The blog has never been focused on restaurant reviews. I would never feel adequate enough or knowledgeable enough to challenge the food delivered by an experienced chef. There is so much sweat, blood, and passion poured into a restaurant and I think, "Who am I to judge?". When I do visit an amazing restaurant, I make sure to get a post up about it. I've always focused on food experiences, recipes, and travel. And to be honest, it's easy to get caught up here in the hustle and bustle and forget to reflect and share some of the amazing food opportunities in the city where they greet you by asking, "Have you eaten yet?".
To make things worse, I left the kitchen of my dreams in Sydney and have had to make do with the horribly tiny kitchens here in the land of the Merlion. And I mean TINY. I ended up in the best place I could find, with gas and induction burners in an open plan kitchen. You can imagine my disappointment when I was told that I couldn't use the gas burners as they would torch the back laminate. Hmmm, who designs these places? And now I have a full-time, live-in helper so am not doing so much cooking. Suffice to say, the food blogger gods have been working against me.
So, what have I seen? What have I eaten? What's it really like to live, work, and eat here in Singapore? I'll try to sum things up in five points:

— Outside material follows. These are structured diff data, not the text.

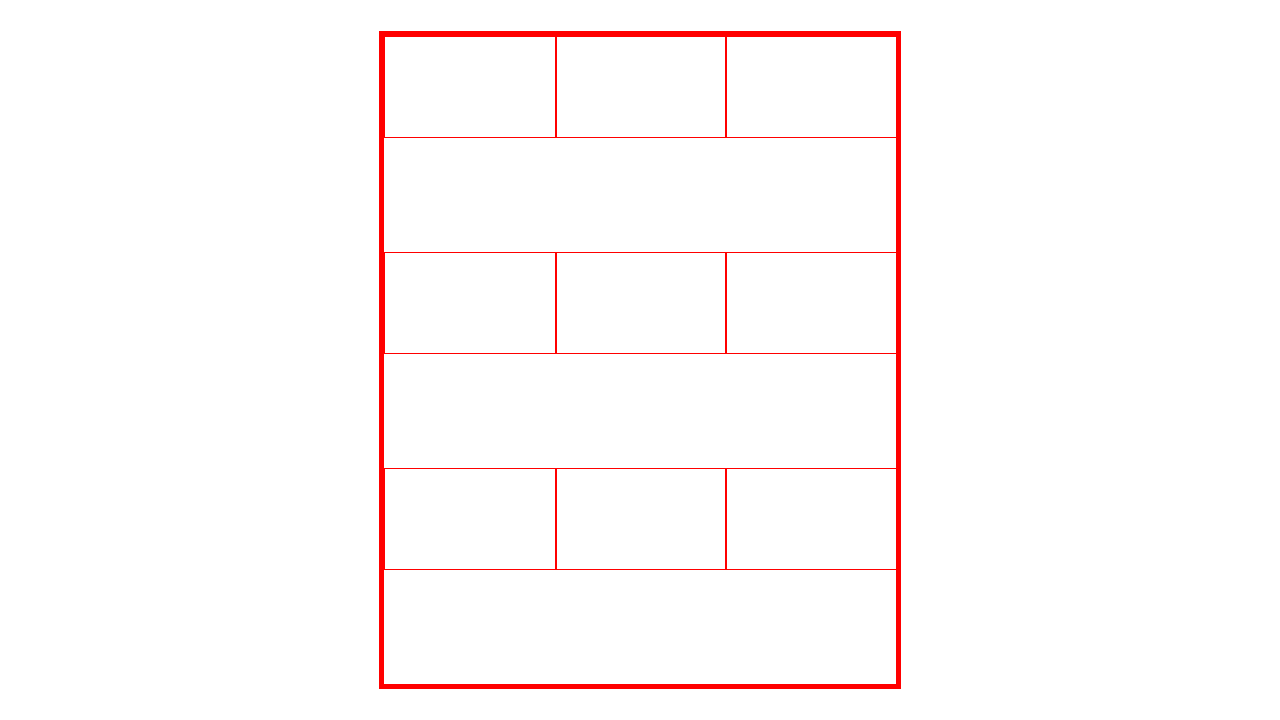
Repository: kocokoy/TOP-tic-tac-toe
Page: index.html
An editor plug-in stored every save of this project. The page is shown before and after the next save, followed by the edit.
The browser window is 1280 px wide. The pictures show the whole page.

Above is the page before, as saved 2024-11-07 14:45:42.

After the next save:
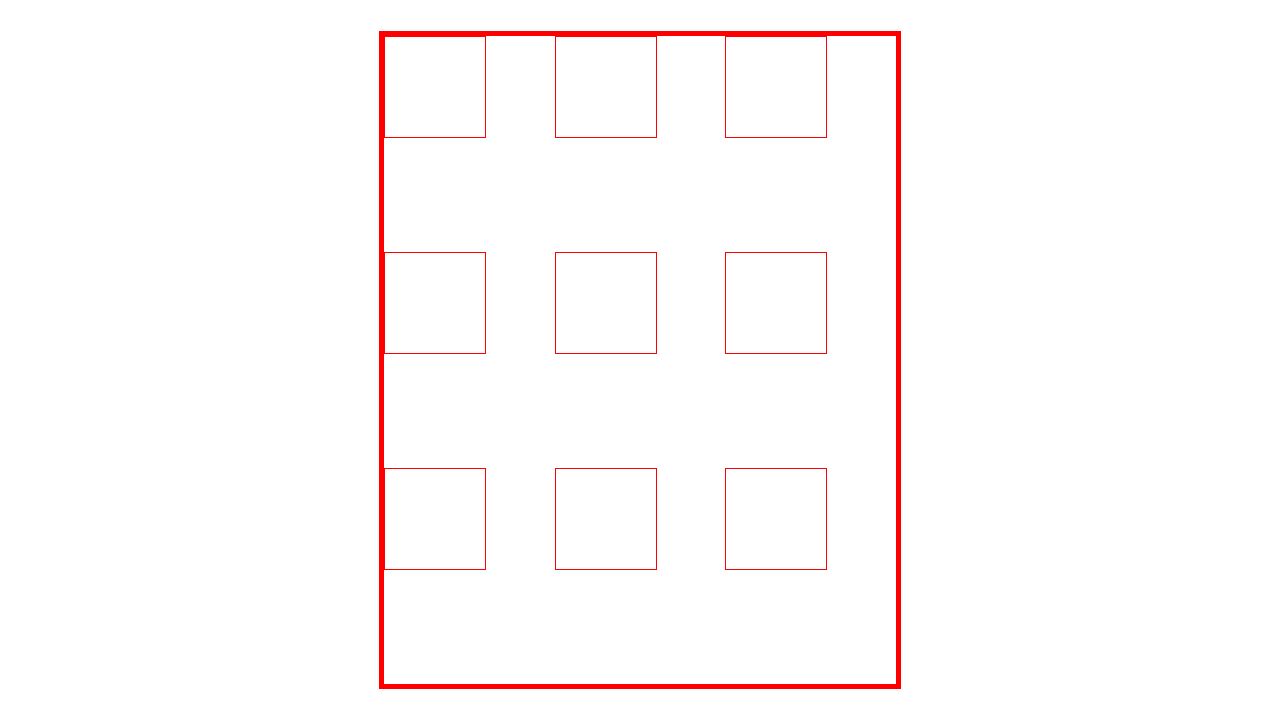
Saved 5 s later.
--- a/styles/style.css
+++ b/styles/style.css
@@ -20,7 +20,7 @@ body{
 .gameboard div{
   border: 1px solid red;
   height: 100px;
-  width: 100%;
+  width: 100px;
   cursor: pointer;
   color: tomato;
   display: flex;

1. You can spend a bomb on food here, if you want
No doubt about it, Singapore has some of the most expensive food in Asia, if not the world. I've been taken to Cut for a $300 steak - and that's before caviar, wine, and dessert. Even one of my favourite places, No Signboard Seafood, can run north of $200/person if you're not careful.
And there's Waku Ghin, Tetsuya's new-ish Michelin starred restaurant at Marina Bay Sands. That'll set you back more than $400/person, ++. Don't ever forget the ++. That's another 17% for GST and service charge.
But if you want to really splurge and eat some amazing food, Singapore has many options to quickly rack up those frequent flier miles on your favourite card.
2. Then again, you can spend an absolute pittance on a great meal
I still can't believe the first hawker centre that I visited over at Maxwell, near Chinatown. $4 for a tasty plate of chicken rice... and that's at "tourist" prices! Tall longnecks of Tiger beer around $6. And no messing around with any ++, either. These are nett prices, and probably only cash. But the options are endless. Just pick a hawker centre close by and go nuts! The old advice to find the longest line for the best options probably still holds. Just get ready to wait.
In my neighbourhood, near Dhoby Ghaut, are many universities, arts schools, and the like. And we all know what students are searching for - cheap eats! One of my local favourites is a Koren BBQ called I Am Kim (underneath School of the Arts). The prices are cheap, the food is good, and it's a great place to bring a crowd of Ang Moh and live it up with Soju Bombs and some K Pop.
3. The mid-level food scene is improving
Even since I've been here there have been new mid-level options crop up as well as increased visibility of some other restaurants that are gaining in popularity. I absolutely love the brunch at Open Door Policy in Tiong Bahru, as well as a bookstore and coffee browse afterward.
If you like BBQ, check out Meatsmith or MeatLIQUOR.
One of my latest finds is a new Aussie restaurant, Cheek By Jowl, over on Boon Tat Street. Catch your breath, people, this lunch for two was $35++/person. Amazing. I went back for dinner and sat at the kitchen stools while chatting with the chef. This will definitely become a regular spot for me, particularly as it's only a 10 min walk from my office.
4. Have food, people will visit
The real food fun in Singapore involves entertaining. I was taught pretty quickly that if you want a group to show up, thrown on a feed. Back in my first few weeks in the country I was lucky enough to meet the guys from Iskina Cebu and made a call then that they HAD to do a full manual lechon for my birthday in July. Let me say, they didn't disappoint and the 30 people that joined us were blown away. It's probably not the best option, though, for a modern communal dining area in your apartment complex. They are indeed adding new rules to the tenant's guide by the day due to my shenanigans.
5. Get up here and eat yourself silly
It's cheap and easy to get here from Australia, New Zealand, or anywhere in Asia. It's the perfect stop-off when coming through Changi in transit (incidentally rated the best airport in the world many years running). It's incredibly safe, easy to get around, and the people are so very friendly. There are food options everywhere.
I've accepted that it's not about my cooking so much anymore. Really, it's all about food with new friends and enjoying what the local chefs are all about.
Just prepare yourself for $20 beers. ++.